I have used these, and they work great. You need to know that they put out a very narrow beam of light, which is very effective for lighting individual props. Sometimes you need to use more than one on a prop. You can create some really neat lighting effects by lighting 1 side of a prop with 1 color and the other side with another color. 1 power supply can usually power a whole bunch of these at the same time. You can easily buy wire to extend the cords as needed. You just have to make sure you attach the positive to positive and the negative to negative, otherwise it won't light. It won't hurt it, it just won't light. As you probably know, LED stands for light-emitting diode. A diode is an electronic component that only allows electricity to flow in 1 direction. So if you reverse the polarity, it won't light because it is doing what it is designed to do... prevent electricity from flowng in the opposite direction.
Anyway, give them a shot, I think you'll like them. Just remember that they won't put out a lot of light. They are perfect for focused light on a single prop where you don't want light to bleed onto the ground or other props like a flood light will.
This is nothing more than a single LED and a resistor in a piece of 1/4 brass tubing that you can get at any hobby shop or craft store. You could easily make your own and using the right value resistor configure it to work on any voltage from 3 volts on up. As Xpendable said the beam is very narrow and I don't think one would come close to lighting up a prop outside unless it is something small like a skull laying on the ground. I would expect to use something like this in an indoor haunt to provide very dim lighting to see your way though a maze. A single led is not going to put out much light. Think of those single LED lights that you can get for your key chain. That is what it is going to be like.
Hallow and this is a really helpful thread for those of us that are just venturing into the LED scene. Creating little spots that focus on individual props is just what we need in our little haunted trail. Thanks for this thread!
For power you might want to use an old computer power supply. You will have all the 12VDC current you would need. (As well as 5 VDC) There is a step by step tutorial on Instructables - Make, How To, and DIY (sorry, not that much into computers to make the link thing work) I am in the process of converting one right now to use on my 3 axis skull. I got the power supply for free and am adding about $5.00 in parts. Just make sure you have it unplugged before working on it Hope this helps. K
I found some great little night lights from Lowes today. They have led bulbs and put a great low level light on my changing portraits. They have plugs so I used cheap extension cords to mount them on top of my portraits. They are $7 for a pack of 2. I glued blue colored gels over the light. Works great!!!!
Tap Plastics carries any color plastic you would need.
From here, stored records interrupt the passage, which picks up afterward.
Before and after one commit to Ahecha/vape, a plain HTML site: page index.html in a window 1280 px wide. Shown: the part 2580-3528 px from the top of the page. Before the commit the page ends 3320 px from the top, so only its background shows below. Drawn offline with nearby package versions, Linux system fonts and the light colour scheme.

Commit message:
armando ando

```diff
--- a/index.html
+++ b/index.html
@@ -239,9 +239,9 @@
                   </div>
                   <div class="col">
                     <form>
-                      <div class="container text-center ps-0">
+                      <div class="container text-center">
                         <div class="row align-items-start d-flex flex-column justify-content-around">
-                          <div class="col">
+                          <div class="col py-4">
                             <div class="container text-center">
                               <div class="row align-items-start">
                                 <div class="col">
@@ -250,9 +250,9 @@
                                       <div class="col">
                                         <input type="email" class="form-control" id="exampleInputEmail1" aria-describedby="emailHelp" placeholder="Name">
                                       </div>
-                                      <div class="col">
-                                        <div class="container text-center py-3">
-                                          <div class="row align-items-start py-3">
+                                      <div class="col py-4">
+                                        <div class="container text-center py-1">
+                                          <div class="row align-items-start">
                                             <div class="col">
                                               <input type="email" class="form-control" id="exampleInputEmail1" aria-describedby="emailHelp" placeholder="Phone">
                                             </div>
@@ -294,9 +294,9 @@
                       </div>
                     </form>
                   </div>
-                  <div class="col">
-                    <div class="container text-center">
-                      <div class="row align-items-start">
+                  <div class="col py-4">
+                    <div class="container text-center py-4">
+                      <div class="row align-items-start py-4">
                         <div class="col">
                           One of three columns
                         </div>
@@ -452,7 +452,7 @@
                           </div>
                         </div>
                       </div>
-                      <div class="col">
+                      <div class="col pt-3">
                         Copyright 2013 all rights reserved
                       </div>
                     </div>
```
If you used the light that Spookym suggested you could get 4 light for the price of 1. Also if the light is to wide of beam just get a piece of pvc and stick it over the end of the light. Then you will have a very narrow beam. You could adjust the beam by sliding the light back and forth in the pipe.